Give again exactly, and only, the lines between the line holding "color:'#0c2a4a" and the end of the listing, both boundary lines included.

◆ **Input records**:
[Start of Attachment]
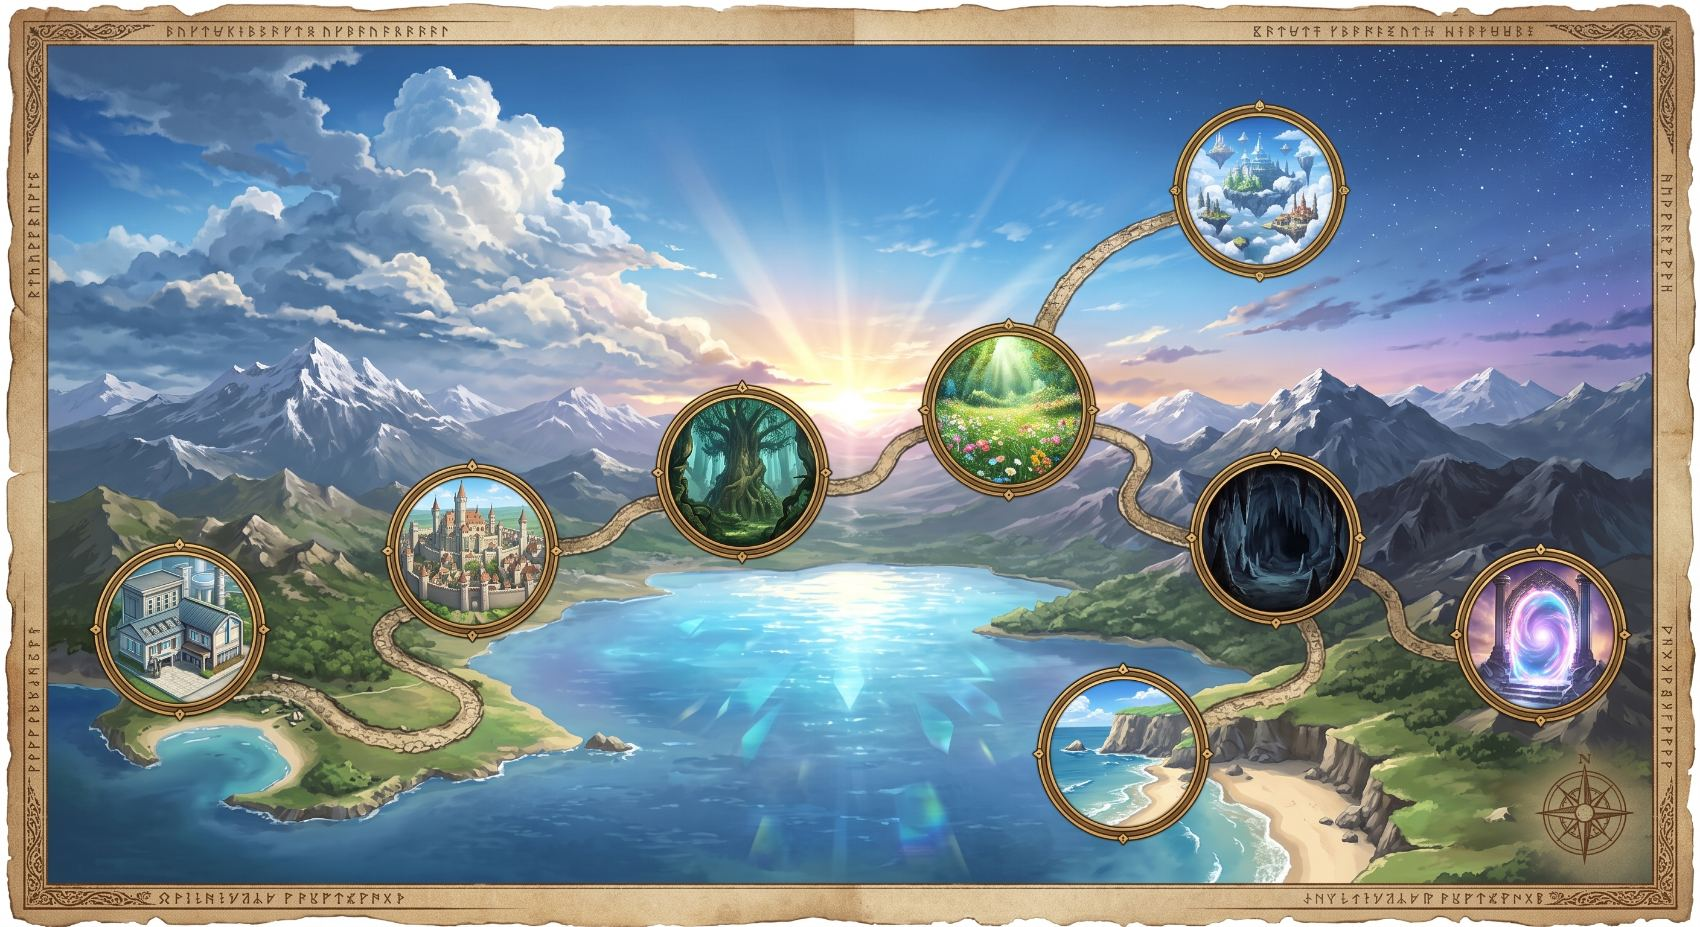
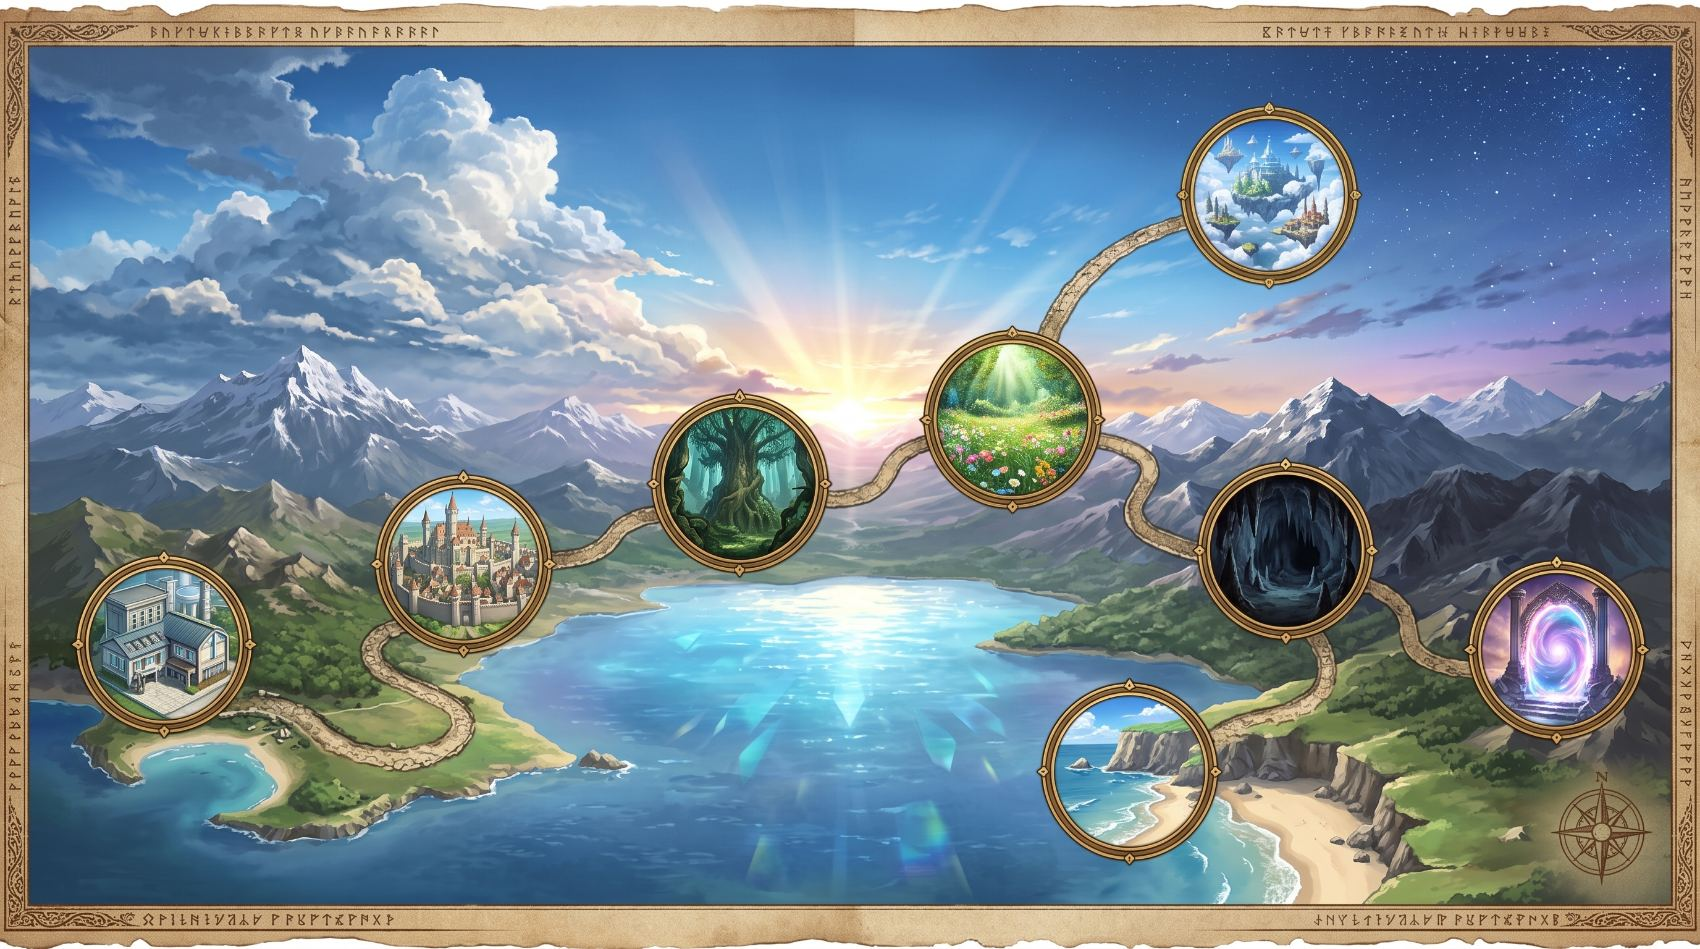
Add files via upload

diff --git a/index.html b/index.html
@@ -890,33 +890,33 @@ function isLocComplete(locId){
 
 // ═══════════ LOCATIONS ═══════════
 const LOCS={
-  oak:{id:'oak',name:'Лабораторія',mLabel:'Лабораторія',emoji:'🧪',cx:49,cy:165,
+  oak:{id:'oak',name:'Лабораторія',mLabel:'Лабораторія',emoji:'🧪',cx:44,cy:166,
     color:'#1e3a1e',stroke:'#4ade80',badge:'Старт',badgeBg:'rgba(var(--ok-rgb),.2)',badgeTxt:'#4ade80',
     unlockReq:null},
-  pallet:{id:'pallet',name:'Містечко',mLabel:'Містечко',emoji:'🏘',cx:128,cy:144,
+  pallet:{id:'pallet',name:'Містечко',mLabel:'Містечко',emoji:'🏘',cx:126,cy:145,
     color:'#166534',stroke:'#4ade80',badge:'Зона 1',badgeBg:'rgba(var(--ok-rgb),.15)',badgeTxt:'#4ade80',
     unlockReq:{type:'keyChain',chainId:'pikachu',stageIdx:1}},
-  forest:{id:'forest',name:'Ліс',mLabel:'Ліс',emoji:'🌲',cx:201,cy:122,
+  forest:{id:'forest',name:'Ліс',mLabel:'Ліс',emoji:'🌲',cx:200,cy:122,
     color:'#064e3b',stroke:'#34d399',badge:'Зона 2',badgeBg:'rgba(52,211,153,.2)',badgeTxt:'#34d399',
     unlockReq:{type:'keyChain',chainId:'abra',stageIdx:3}},
-  glade:{id:'glade',name:'Поляна',mLabel:'Поляна',emoji:'🌸',cx:273,cy:105,
+  glade:{id:'glade',name:'Поляна',mLabel:'Поляна',emoji:'🌸',cx:274,cy:106,
     color:'#3b0764',stroke:'#a78bfa',badge:'Зона 3',badgeBg:'rgba(167,139,250,.2)',badgeTxt:'#a78bfa',
     unlockReq:{type:'locMega',loc:'forest'}},
-  butterfly:{id:'butterfly',name:'Повітряні острови',mLabel:'Острови',emoji:'☁',cx:341,cy:46,
+  butterfly:{id:'butterfly',name:'Повітряні острови',mLabel:'Острови',emoji:'☁',cx:344,cy:44,
     color:'#1e3a5f',stroke:'#93c5fd',badge:'Зона 3',badgeBg:'rgba(147,197,253,.2)',badgeTxt:'#93c5fd',
     unlockReq:{type:'keyChain',chainId:'pinsir',stageIdx:1}},
-  caves:{id:'caves',name:'Печери',mLabel:'Печери',emoji:'⛏',cx:345,cy:140,
+  caves:{id:'caves',name:'Печери',mLabel:'Печери',emoji:'⛏',cx:348,cy:140,
     color:'#1c1917',stroke:'#a8a29e',badge:'Зона 4',badgeBg:'rgba(168,162,158,.2)',badgeTxt:'#a8a29e',
     unlockReq:{type:'count',locs:['oak','pallet','forest','glade','butterfly'],need:30}},
-  shore:{id:'shore',name:'Берег',mLabel:'Берег',emoji:'🌊',cx:304,cy:198,
+  shore:{id:'shore',name:'Берег',mLabel:'Берег',emoji:'🌊',cx:306,cy:200,
     color:'#0c2a4a',stroke:'#38bdf8',badge:'Зона 5',badgeBg:'rgba(56,189,248,.2)',badgeTxt:'#38bdf8',
     unlockReq:{type:'count',locs:['oak','pallet','forest','glade','butterfly','caves'],need:47}},
-  map2:{id:'map2',name:'Новий Регіон',mLabel:'Новий Регіон',emoji:'🌏',cx:417,cy:166,
+  map2:{id:'map2',name:'Новий Регіон',mLabel:'Новий Регіон',emoji:'🌏',cx:420,cy:168,
     color:'#172554',stroke:'#60a5fa',badge:'Карта 2',badgeBg:'rgba(96,165,250,.2)',badgeTxt:'#60a5fa',
     unlockReq:{type:'megaCount',locs:['oak','pallet','forest','glade','butterfly','caves','shore'],need:12}},
 };
 const ALL_KANTO_LOCS=Object.keys(LOCS);
-const SHOP_NODE={cx:55,cy:52,color:'#3f2a0e',stroke:'#fbbf24'};
+const SHOP_NODE={cx:51,cy:50,color:'#3f2a0e',stroke:'#fbbf24'};
 
 const LOCS_JOHTO={
   newbark:{id:'newbark',name:'Нове містечко',mLabel:'Нове містечко',emoji:'🏙',cx:200,cy:120,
[End of Attachment]
◆ **Written response**:
     color:'#0c2a4a',stroke:'#38bdf8',badge:'Зона 5',badgeBg:'rgba(56,189,248,.2)',badgeTxt:'#38bdf8',
     unlockReq:{type:'count',locs:['oak','pallet','forest','glade','butterfly','caves'],need:47}},
-  map2:{id:'map2',name:'Новий Регіон',mLabel:'Новий Регіон',emoji:'🌏',cx:417,cy:166,
+  map2:{id:'map2',name:'Новий Регіон',mLabel:'Новий Регіон',emoji:'🌏',cx:420,cy:168,
     color:'#172554',stroke:'#60a5fa',badge:'Карта 2',badgeBg:'rgba(96,165,250,.2)',badgeTxt:'#60a5fa',
     unlockReq:{type:'megaCount',locs:['oak','pallet','forest','glade','butterfly','caves','shore'],need:12}},
 };
 const ALL_KANTO_LOCS=Object.keys(LOCS);
-const SHOP_NODE={cx:55,cy:52,color:'#3f2a0e',stroke:'#fbbf24'};
+const SHOP_NODE={cx:51,cy:50,color:'#3f2a0e',stroke:'#fbbf24'};
 
 const LOCS_JOHTO={
   newbark:{id:'newbark',name:'Нове містечко',mLabel:'Нове містечко',emoji:'🏙',cx:200,cy:120,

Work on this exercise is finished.